_Problem requirements_
Lines with "content": state how many there are in the records below, and nothing else.

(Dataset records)
%%

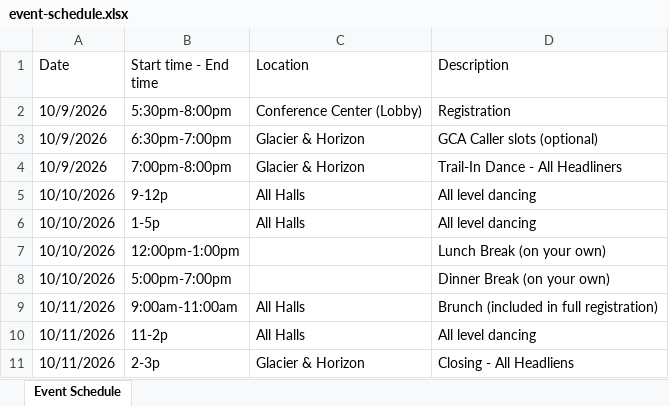
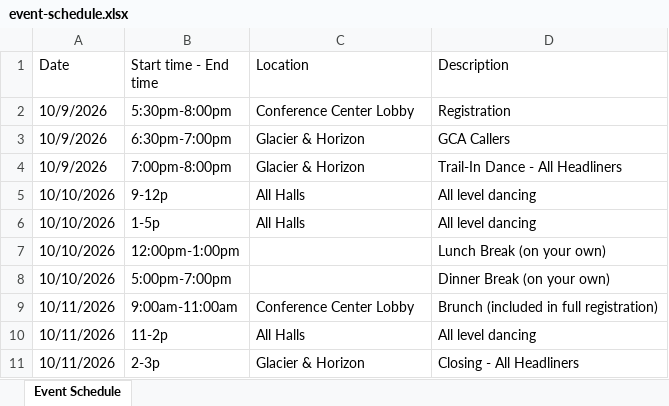
Before and after one commit to seweil/dance-schedule, an Excel workbook: content/MotivateToSeattle/data/event-schedule.xlsx, sheet Event Schedule, drawn as a sheet; values as stored, in another font and other column widths than the file's, no borders; the diff names each change by its address in the sheet, - before the commit and + after, or states it on an @@ line.

Commit message:
fixup event sched

```diff
--- a/content/MotivateToSeattle/data/event-schedule.xlsx (sheet Event Schedule)
+++ b/content/MotivateToSeattle/data/event-schedule.xlsx (sheet Event Schedule)
-C2 (Location): Conference Center (Lobby)
+C2 (Location): Conference Center Lobby
-D3 (Description): GCA Caller slots (optional)
+D3 (Description): GCA Callers
-C9 (Location): All Halls
+C9 (Location): Conference Center Lobby
-D11 (Description): Closing - All Headliens
+D11 (Description): Closing - All Headliners
```
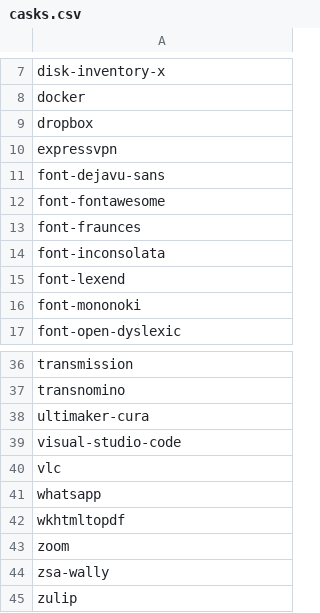
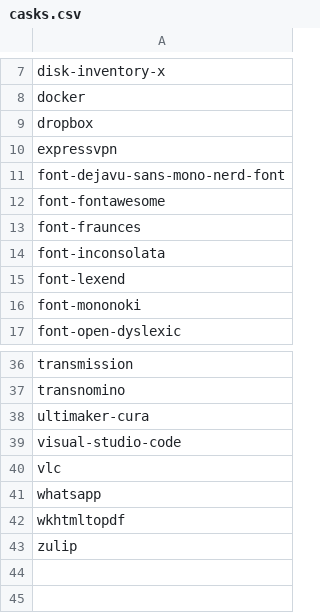
Before and after one commit to wenkokke/dotfiles, a CSV file: brew/casks.csv, drawn as a sheet; only a part is shown, gaps mark what is left out.

```diff
--- a/brew/casks.csv
+++ b/brew/casks.csv
@@ -10,3 +10,3 @@ dropbox
 expressvpn
-font-dejavu-sans
+font-dejavu-sans-mono-nerd-font
 font-fontawesome
@@ -42,4 +42,2 @@ whatsapp
 wkhtmltopdf
-zoom
-zsa-wally
 zulip
```
Also changed, not shown: brew/formulas.csv, 4 other files.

%%

_Worked solution_
3